In this case, the Panel finds that the Complainant has succeeded in making out a prima facie case that the Respondent has no rights or legitimate interests in the disputed domain name. There is no evidence that the Respondent has been commonly known by the name “Novotel” or by the terms forming the disputed domain name. Neither is there evidence of a bona fide offering of goods or services, or legitimate noncommercial or fair use of the disputed domain name. The Panel agrees that NOVOTEL is a well-known trade mark. It is highly unlikely that the Respondent independently and by pure coincidence chose to register the disputed domain name. The Respondent has failed to discharge its burden of proving that it has rights or legitimate interests in the disputed domain name.

The second element of paragraph 4(a) of the Policy has been established.

C. Registered and Used in Bad Faith

It is clear per section 3.3 of the WIPO Overview 3.0 that the general consensus amongst UDRP panels that “the non-use of a domain name ... would not prevent a finding of bad faith under the doctrine of passive holding”. Factors that are considered as relevant in applying the passive holding doctrine include:

“(i) the degree of distinctiveness or reputation of the complainant’s mark,

(ii) the failure of the respondent to submit a response or to provide any evidence of actual or contemplated good-faith use,

(iii) the respondent’s concealing its identity or use of false contact details (noted to be in breach of its registration agreement), and

(iv) the implausibility of any good faith use to which the domain name may be put.”

Applying these factors and considering the circumstances of this case, including the fact that the disputed domain name comprises the well-known NOVOTEL trade mark and a specific reference to a building and geographical location where one of the Complainant’s Novotel hotels is situated, the Panel finds that there has been bad faith registration and use, albeit there has been passive holding of the disputed domain name. The Panel agrees, in the absence of any rebuttal argument and evidence from the Respondent, that the disputed domain name is so obviously connected with the Complainant’s well-known NOVOTEL trade mark that its use by someone with no connection to the Complainant suggests opportunistic bad faith. It is indeed difficult to contemplate good faith use of the disputed domain name. The Panel further notes that the contact details provided by the Respondent appear to have been false as delivery of correspondence to the Respondent by courier from the Center could not be made.
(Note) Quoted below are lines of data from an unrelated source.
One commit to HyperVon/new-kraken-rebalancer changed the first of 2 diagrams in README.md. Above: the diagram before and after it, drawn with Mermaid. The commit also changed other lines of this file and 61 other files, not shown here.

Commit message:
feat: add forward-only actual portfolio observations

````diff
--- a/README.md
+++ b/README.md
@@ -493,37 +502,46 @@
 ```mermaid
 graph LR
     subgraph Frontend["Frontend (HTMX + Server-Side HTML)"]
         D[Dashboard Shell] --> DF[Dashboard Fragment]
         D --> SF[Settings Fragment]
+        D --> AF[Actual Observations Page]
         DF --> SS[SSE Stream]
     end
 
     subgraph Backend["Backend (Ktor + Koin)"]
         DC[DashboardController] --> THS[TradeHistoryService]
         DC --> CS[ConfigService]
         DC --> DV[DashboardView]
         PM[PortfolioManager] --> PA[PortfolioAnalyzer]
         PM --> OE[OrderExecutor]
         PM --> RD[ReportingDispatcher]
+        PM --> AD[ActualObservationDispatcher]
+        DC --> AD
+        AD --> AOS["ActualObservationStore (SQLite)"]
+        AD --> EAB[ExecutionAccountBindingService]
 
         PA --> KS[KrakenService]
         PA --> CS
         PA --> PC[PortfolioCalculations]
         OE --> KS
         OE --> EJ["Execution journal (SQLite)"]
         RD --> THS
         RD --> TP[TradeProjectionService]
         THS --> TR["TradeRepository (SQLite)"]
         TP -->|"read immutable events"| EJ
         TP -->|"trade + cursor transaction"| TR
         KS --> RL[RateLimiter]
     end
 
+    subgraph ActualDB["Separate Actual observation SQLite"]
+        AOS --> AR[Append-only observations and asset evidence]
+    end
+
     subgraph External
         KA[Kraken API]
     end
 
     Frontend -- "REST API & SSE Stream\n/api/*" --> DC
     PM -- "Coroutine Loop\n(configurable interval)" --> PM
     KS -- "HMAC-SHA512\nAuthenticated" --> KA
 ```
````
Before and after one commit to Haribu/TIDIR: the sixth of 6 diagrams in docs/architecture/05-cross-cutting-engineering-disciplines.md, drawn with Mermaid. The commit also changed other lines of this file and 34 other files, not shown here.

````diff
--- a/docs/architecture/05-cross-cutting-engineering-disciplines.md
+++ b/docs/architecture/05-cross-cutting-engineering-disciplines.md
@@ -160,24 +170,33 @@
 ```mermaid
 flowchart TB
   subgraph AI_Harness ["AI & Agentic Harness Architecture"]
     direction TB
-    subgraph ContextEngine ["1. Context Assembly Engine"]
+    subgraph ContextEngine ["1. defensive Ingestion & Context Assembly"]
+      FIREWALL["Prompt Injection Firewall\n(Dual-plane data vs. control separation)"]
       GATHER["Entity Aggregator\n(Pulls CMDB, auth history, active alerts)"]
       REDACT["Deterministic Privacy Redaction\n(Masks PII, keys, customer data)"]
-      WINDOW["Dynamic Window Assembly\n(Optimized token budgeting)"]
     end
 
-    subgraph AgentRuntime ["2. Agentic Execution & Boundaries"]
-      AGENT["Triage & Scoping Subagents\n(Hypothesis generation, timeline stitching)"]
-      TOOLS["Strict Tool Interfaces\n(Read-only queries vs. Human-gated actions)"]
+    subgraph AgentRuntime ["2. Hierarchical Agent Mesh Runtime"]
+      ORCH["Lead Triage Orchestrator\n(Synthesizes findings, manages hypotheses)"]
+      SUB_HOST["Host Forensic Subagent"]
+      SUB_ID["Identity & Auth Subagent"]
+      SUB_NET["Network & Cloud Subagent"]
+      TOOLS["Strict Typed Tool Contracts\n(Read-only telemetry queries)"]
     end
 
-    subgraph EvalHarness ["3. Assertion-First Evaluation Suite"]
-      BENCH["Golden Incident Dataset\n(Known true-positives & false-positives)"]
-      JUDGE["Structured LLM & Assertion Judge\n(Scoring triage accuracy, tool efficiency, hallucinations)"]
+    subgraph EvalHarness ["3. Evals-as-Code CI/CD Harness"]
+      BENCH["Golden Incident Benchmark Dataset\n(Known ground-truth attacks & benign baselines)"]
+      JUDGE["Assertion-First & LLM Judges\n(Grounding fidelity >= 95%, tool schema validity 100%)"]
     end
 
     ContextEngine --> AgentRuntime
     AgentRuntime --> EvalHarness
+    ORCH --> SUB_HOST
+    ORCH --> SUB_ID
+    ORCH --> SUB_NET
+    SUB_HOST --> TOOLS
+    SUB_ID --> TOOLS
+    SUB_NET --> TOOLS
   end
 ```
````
In the absence of any response from the Respondent, the Panel accordingly finds that the third element of paragraph 4(a) of the Policy has been established.

7. Decision

For the foregoing reasons, in accordance with paragraphs 4(i) of the Policy and 15 of the Rules, the Panel orders that the disputed domain name <novotelrizhaosuning.com> be transferred to the Complainant.

Francine Tan
Sole Panelist
Date: June 25, 2018